2017 BET Awards
Love Proceeds With Court Case Vs. Universal
A day after telling the California State Legislature a law locking musicians into recording contracts amounts to indentured servitude, rock star Courtney Love took her case to Superior Court yesterdayA day after telling the California State Legislature a law locking musicians into recording contracts amounts to indentured servitude, rock star Courtney Love took her case to Superior Court yesterday (Sept. 6), according to The Hollywood Reporter. Love is attempting to break her contract with Vivendi Universal. She has delivered only two of the seven albums she promised when she signed with Geffen Records in 1992.
Geffen was later sold to MCA, and after subsequent corporate shuffling, Love found herself signed with Vivendi Universal, the world's biggest record company. Love is among a number of recording artists seeking to break contracts and have the freedom to negotiate less restrictive deals to capitalize on their success.

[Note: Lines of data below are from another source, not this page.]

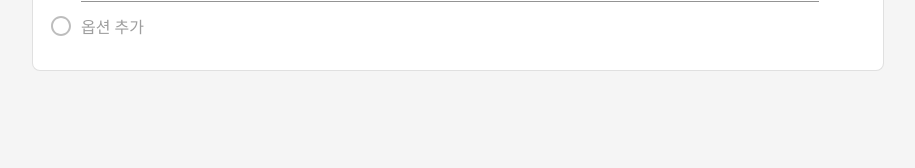
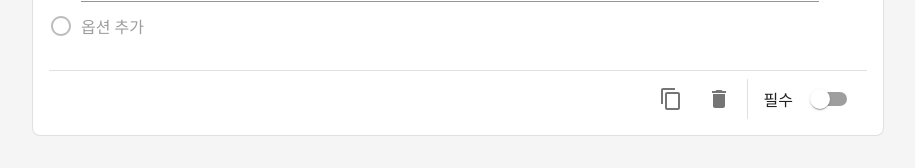
Before and after one commit to hyejinny97/google-form, a React (Vite) app in the folder classum-survey/: page /survey/edit in a window 1280 px wide. Shown: the part 340-508 px from the top of the page, without its empty margins (182-1097 px from the left). Built offline with nearby package versions, Linux system fonts and the light colour scheme.

Commit message:
[Feat] SurveyEditPageQuestionBox의 foot ui 구현

```diff
--- a/classum-survey/src/components/Icons/index.ts
+++ b/classum-survey/src/components/Icons/index.ts
@@ -6,3 +6,5 @@ export { default as CheckCircleIcon } from "@mui/icons-material/CheckCircle";
 export { default as PanoramaFishEyeIcon } from "@mui/icons-material/PanoramaFishEye";
 export { default as CloseIcon } from "@mui/icons-material/Close";
 export { default as CheckBoxOutlineBlankIcon } from "@mui/icons-material/CheckBoxOutlineBlank";
+export { default as ContentCopyIcon } from "@mui/icons-material/ContentCopy";
+export { default as DeleteIcon } from "@mui/icons-material/Delete";
--- a/classum-survey/src/components/SurveyEditPage/SurveyEditPageQuestionBox.tsx
+++ b/classum-survey/src/components/SurveyEditPage/SurveyEditPageQuestionBox.tsx
@@ -1,6 +1,14 @@
 import styled from "@emotion/styled";
 import { useState } from "react";
-import { Grid, TextField, SelectChangeEvent } from "@mui/material";
+import {
+  Grid,
+  TextField,
+  SelectChangeEvent,
+  Divider,
+  Stack,
+  IconButton,
+  Switch,
+} from "@mui/material";
 import {
   SurveyQuestionBox,
   QuestionTypeSelect,
@@ -9,6 +17,8 @@ import {
   SurveyEditPageMultipleChoiceAnswer,
   SurveyEditPageCheckboxAnswer,
   SurveyEditPageDropdownAnswer,
+  ContentCopyIcon,
+  DeleteIcon,
 } from "@components";
 import {
   Q_TYPE_SHORT,
@@ -24,7 +34,16 @@ const Head = styled.div`
   margin-bottom: 1rem;
 `;
 
-const Body = Head.withComponent("div");
+const Body = styled.div`
+  margin-bottom: 2rem;
+`;
+
+const Foot = styled.div`
+  p {
+    padding: 8px;
+    padding-right: 0;
+  }
+`;
 
 function SurveyEditPageQuestionBox() {
   const [selectedQType, setSelectedQType] = useState(Q_TYPE_MULTIPLE_CHOICE);
@@ -64,6 +83,26 @@ function SurveyEditPageQuestionBox() {
         </Grid>
       </Head>
       <Body>{renderBody}</Body>
+      <Foot>
+        <Divider />
+        <Stack
+          direction="row"
+          justifyContent="flex-end"
+          alignItems="center"
+          spacing={1}
+          sx={{ p: 1, pb: 0 }}
+        >
+          <IconButton>
+            <ContentCopyIcon />
+          </IconButton>
+          <IconButton>
+            <DeleteIcon />
+          </IconButton>
+          <Divider orientation="vertical" variant="middle" flexItem />
+          <p>필수</p>
+          <Switch color="secondary" />
+        </Stack>
+      </Foot>
     </SurveyQuestionBox>
   );
 }
--- a/classum-survey/src/components/index.ts
+++ b/classum-survey/src/components/index.ts
@@ -14,6 +14,8 @@ export {
   PanoramaFishEyeIcon,
   CloseIcon,
   CheckBoxOutlineBlankIcon,
+  ContentCopyIcon,
+  DeleteIcon,
 } from "./Icons";
 
 export {
```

Both sides delivered arguments during Thursday's hearing before Judge Fumiko Wasserman. "We're with a company we didn't want to do business with," said Love's attorney, Barry Cappello, referring to the sale of her contract to Vivendi. "Geffen cannot assign it. They do not have a right to assign it to a company we didn't want to do business with."

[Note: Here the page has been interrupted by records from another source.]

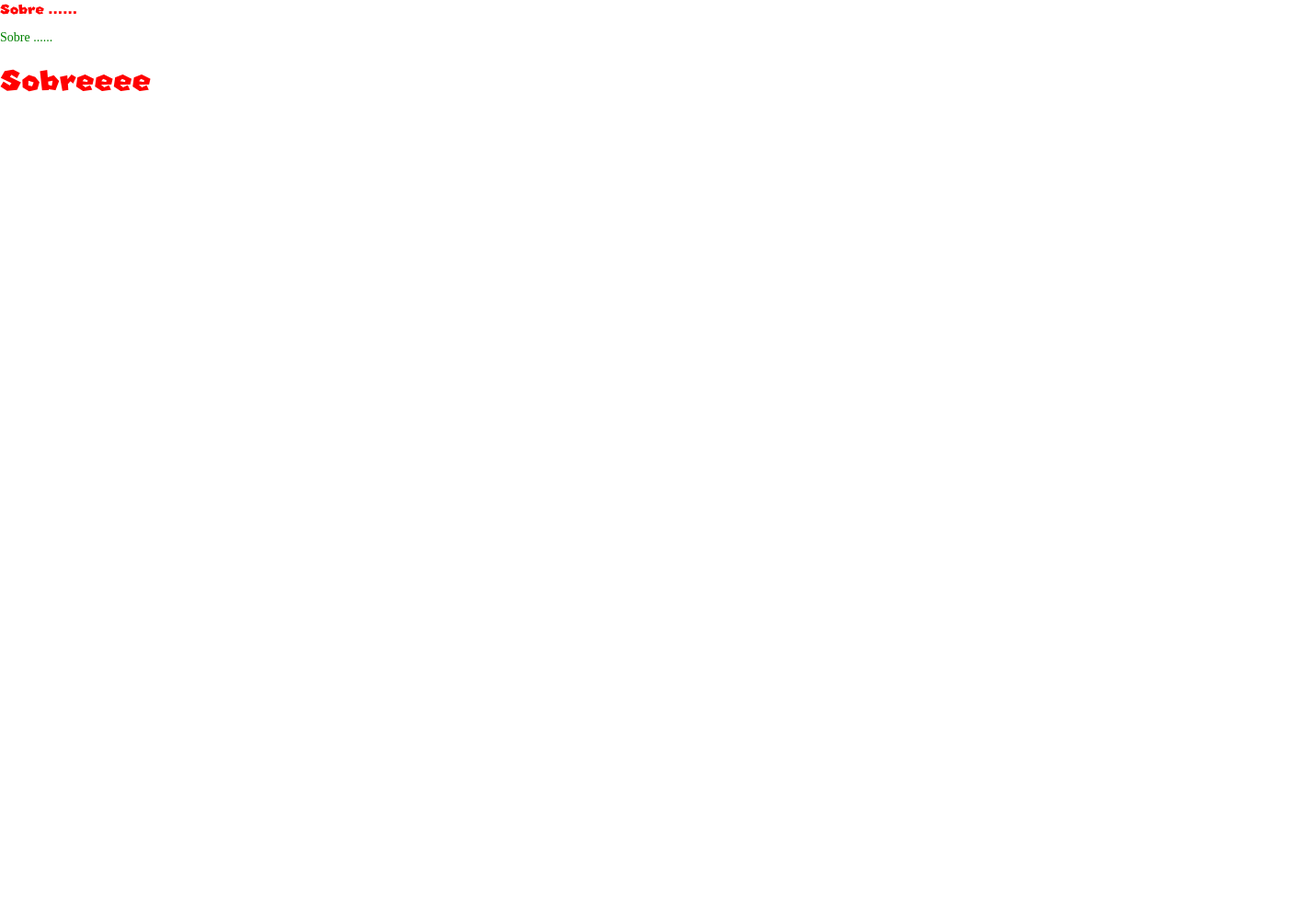
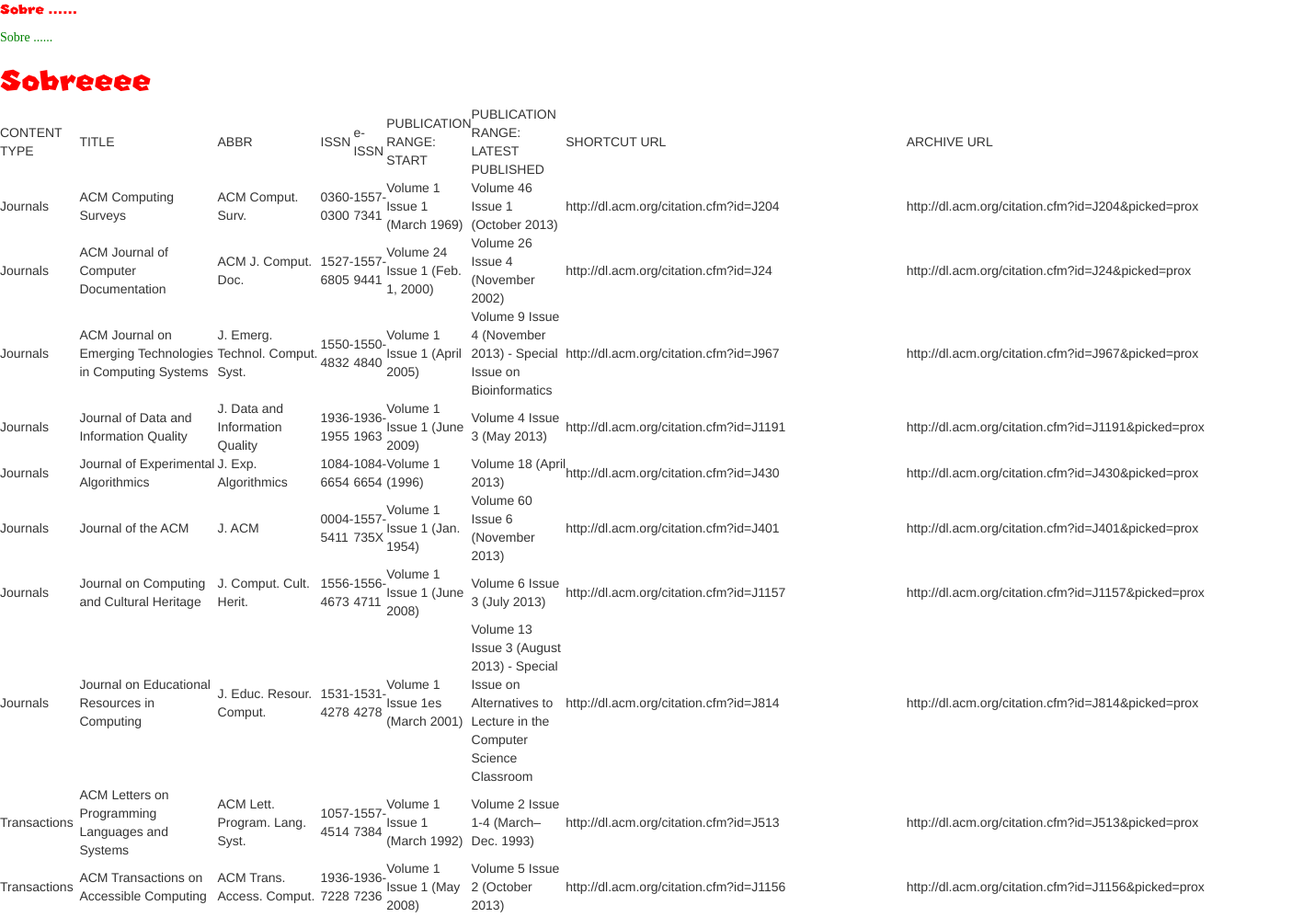
Before and after one commit to jader-lima/jader-lima.github.io, a plain HTML site: page docs/index.html in a window 1280 px wide. Shown: the top 997 px of the page at 92% size, 1405 px wide, since content can reach past the window. Before the commit the page ends 800 px from the top, so only its background shows below. Drawn offline with Linux system fonts and the light colour scheme; no server answers; a web font is replaced by a local one.

Commit message:
teste csv

```diff
--- a/docs/index.html
+++ b/docs/index.html
@@ -23,7 +23,7 @@
 
 		$.ajax({
 			type: "GET",
-			url: "normal.csv",
+			url: "data/normal.csv",
 			success: function (data) {
 				$('body').append(arrayToTable(Papa.parse(data).data));
 			}
```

A lawyer for Vivendi Universal countered that Love's initial contract with Geffen is enforceable. Attorney Russell Frackman also challenged Love's constitutional challenge to a 1987 amendment exempting musicians from the state's labor laws.

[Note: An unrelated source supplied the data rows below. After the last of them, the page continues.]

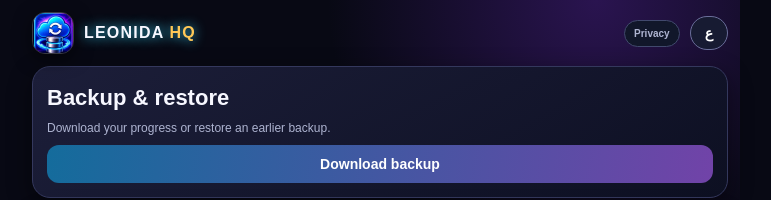
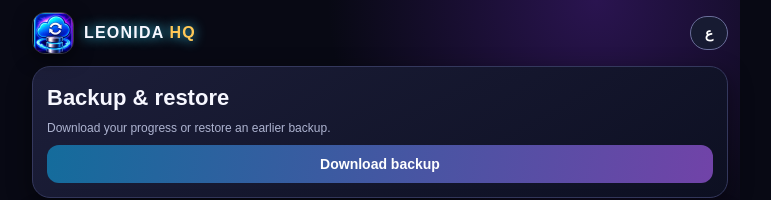
Before and after one commit to ha0580389-create/LEONIDA-HQ., a plain HTML site: page 04_Backup_Restore.html in a window 1280 px wide. Shown: the top 200 px of the page, without its empty margins (260-1031 px from the left). Drawn offline with Linux system fonts and the light colour scheme.

Commit message:
Remove repeated privacy shortcut from section header

```diff
--- a/04_Backup_Restore.html
+++ b/04_Backup_Restore.html
@@ -42,7 +42,7 @@ input,textarea,select{width:100%;background:#090f20;color:#fff;border:1px solid
 </script>
 </head>
 <body>
-<div class="top"><img class="module-icon" src="assets/icons/04_Backup_Restore.webp" alt=""><div class="brand">LEONIDA <span style="color:#ffc857">HQ</span></div><a class="privacy-shortcut" href="privacy-policy.html">Privacy</a><button id="languageToggle" class="lang" type="button">ع</button></div>
+<div class="top"><img class="module-icon" src="assets/icons/04_Backup_Restore.webp" alt=""><div class="brand">LEONIDA <span style="color:#ffc857">HQ</span></div><button id="languageToggle" class="lang" type="button">ع</button></div>
 <section class="panel"><h1 data-ar="حفظ واستعادة" data-en="Backup & restore">Backup & restore</h1><p class="muted" data-ar="نزّل نسخة من تقدمك أو استعد نسخة سابقة." data-en="Download your progress or restore an earlier backup.">Download your progress or restore an earlier backup.</p><button id="downloadBackup" class="full" type="button" data-ar="تنزيل النسخة الاحتياطية" data-en="Download backup">Download backup</button></section>
 <section class="panel"><label for="backupFile" data-ar="اختر ملف النسخة" data-en="Choose backup file">Choose backup file</label><input id="backupFile" type="file" accept=".json,application/json"><button id="restoreBackup" class="full alt" type="button" data-ar="استعادة البيانات" data-en="Restore data">Restore data</button><div id="backupStatus" class="small-note" aria-live="polite"></div></section>
 <p class="small-note" data-ar="النسخة تحفظ البيانات الموجودة على هذا الجهاز فقط. احتفظ بالملف لنقلها إلى جهاز آخر." data-en="The backup contains data saved on this device. Keep the file to move it to another device.">The backup contains data saved on this device. Keep the file to move it to another device.</p>
```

"Miss Love may not be happy with what the Legislature did 15 years ago, and she may want to change it," Frackman said. "But a constitutional challenge is not the way to do it. It is not this court's job to act as a super legislature."
Wasserman took the arguments under submission and said he would issue a ruling before an Oct. 17 status conference.
In June, Love won an injunction against the release of a song recorded by her husband Kurt Cobain with Nirvana before his death in 1994. Love and the band's two surviving members, Dave Grohl and Krist Novoselic, are facing off in court over control of a studio recording of the song, a 45-track box set, and ultimately, the legacy of the group itself.